Task brief ->
From the listing below, pull out all lines with "hellzerg" in them.

Information given ->
◆ ◆ ◆

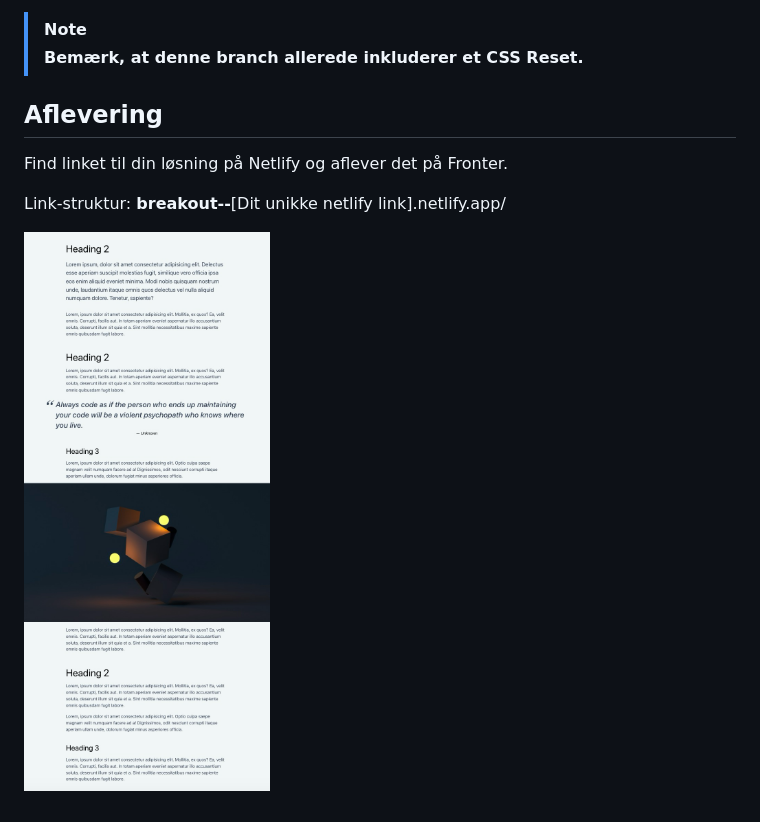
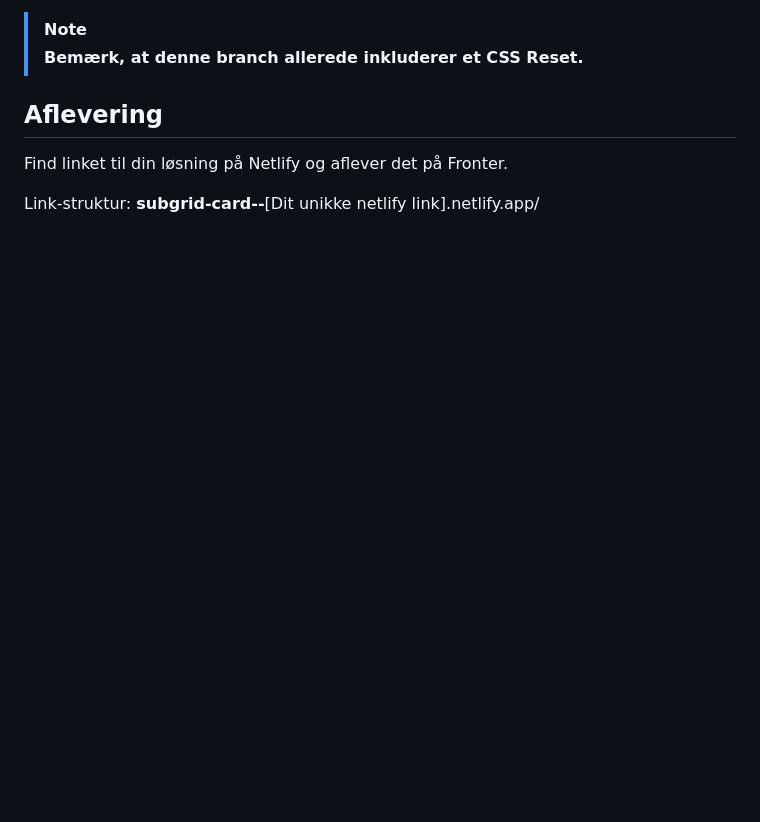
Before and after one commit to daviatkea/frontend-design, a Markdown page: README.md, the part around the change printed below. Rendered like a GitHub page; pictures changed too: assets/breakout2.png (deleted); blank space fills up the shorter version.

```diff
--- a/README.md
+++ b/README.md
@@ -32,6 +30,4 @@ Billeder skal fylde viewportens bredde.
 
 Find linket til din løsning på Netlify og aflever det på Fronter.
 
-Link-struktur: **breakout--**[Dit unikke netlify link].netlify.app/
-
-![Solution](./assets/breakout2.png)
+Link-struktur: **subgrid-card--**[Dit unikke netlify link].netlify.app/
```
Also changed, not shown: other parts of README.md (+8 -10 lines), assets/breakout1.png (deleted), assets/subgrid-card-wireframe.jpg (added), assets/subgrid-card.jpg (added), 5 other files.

◆ ◆ ◆

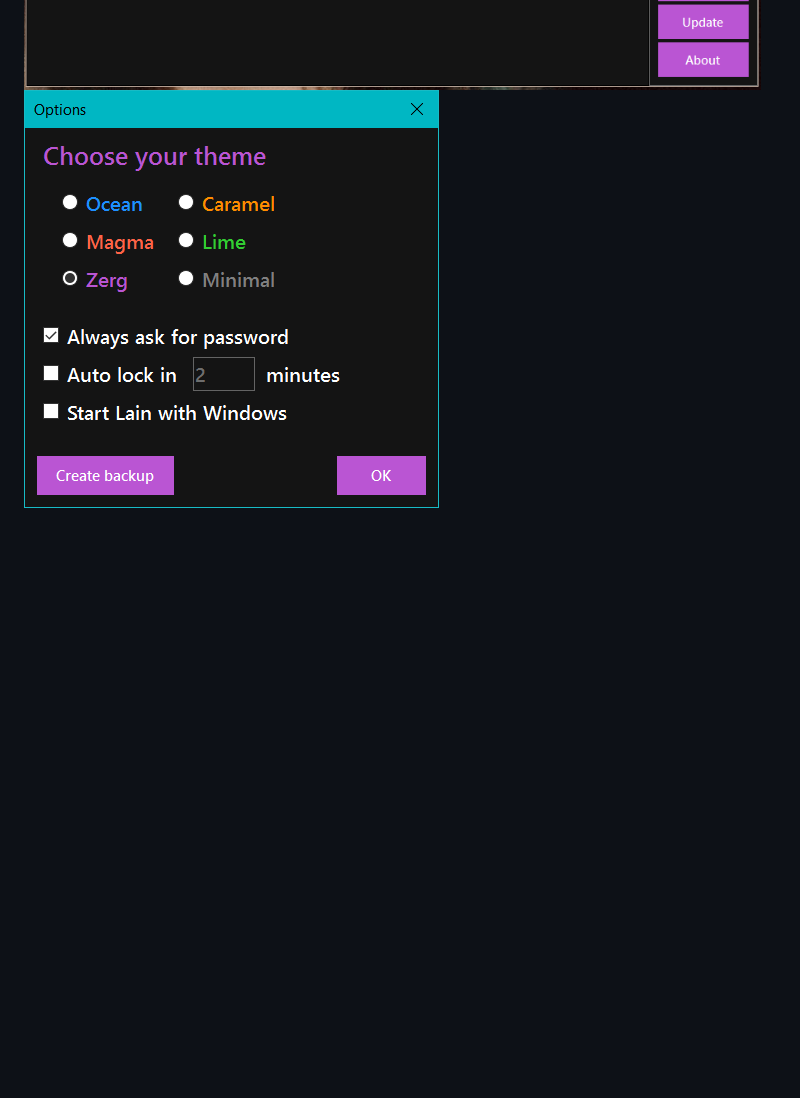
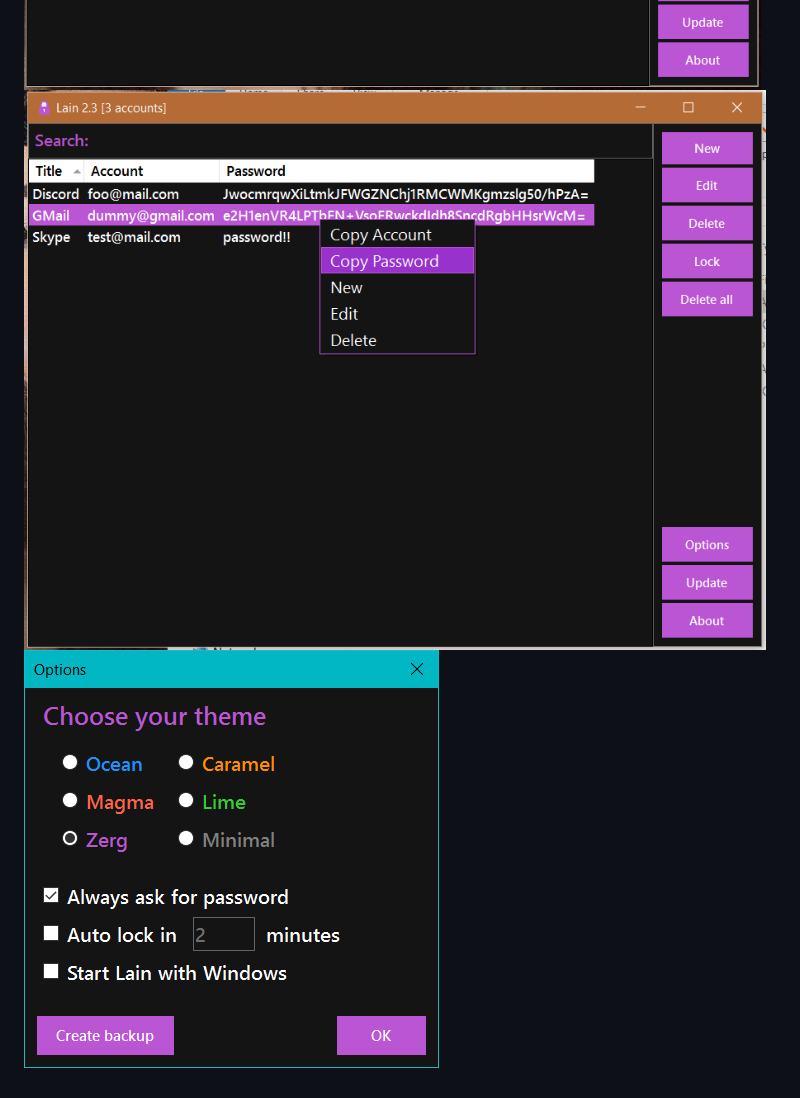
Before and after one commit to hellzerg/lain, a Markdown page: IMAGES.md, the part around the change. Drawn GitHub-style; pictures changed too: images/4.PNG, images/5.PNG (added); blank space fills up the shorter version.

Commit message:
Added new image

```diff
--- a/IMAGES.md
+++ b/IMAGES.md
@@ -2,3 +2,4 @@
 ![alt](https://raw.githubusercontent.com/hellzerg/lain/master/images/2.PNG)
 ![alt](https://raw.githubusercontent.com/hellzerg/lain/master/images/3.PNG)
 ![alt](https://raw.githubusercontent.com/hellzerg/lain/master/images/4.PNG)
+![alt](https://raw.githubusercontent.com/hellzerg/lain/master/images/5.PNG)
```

◆ ◆ ◆

Task result ->
Before and after one commit to hellzerg/lain, a Markdown page: IMAGES.md, the part around the change. Drawn GitHub-style; pictures changed too: images/4.PNG, images/5.PNG (added); blank space fills up the shorter version.
 ![alt](https://raw.githubusercontent.com/hellzerg/lain/master/images/2.PNG)
 ![alt](https://raw.githubusercontent.com/hellzerg/lain/master/images/3.PNG)
 ![alt](https://raw.githubusercontent.com/hellzerg/lain/master/images/4.PNG)
+![alt](https://raw.githubusercontent.com/hellzerg/lain/master/images/5.PNG)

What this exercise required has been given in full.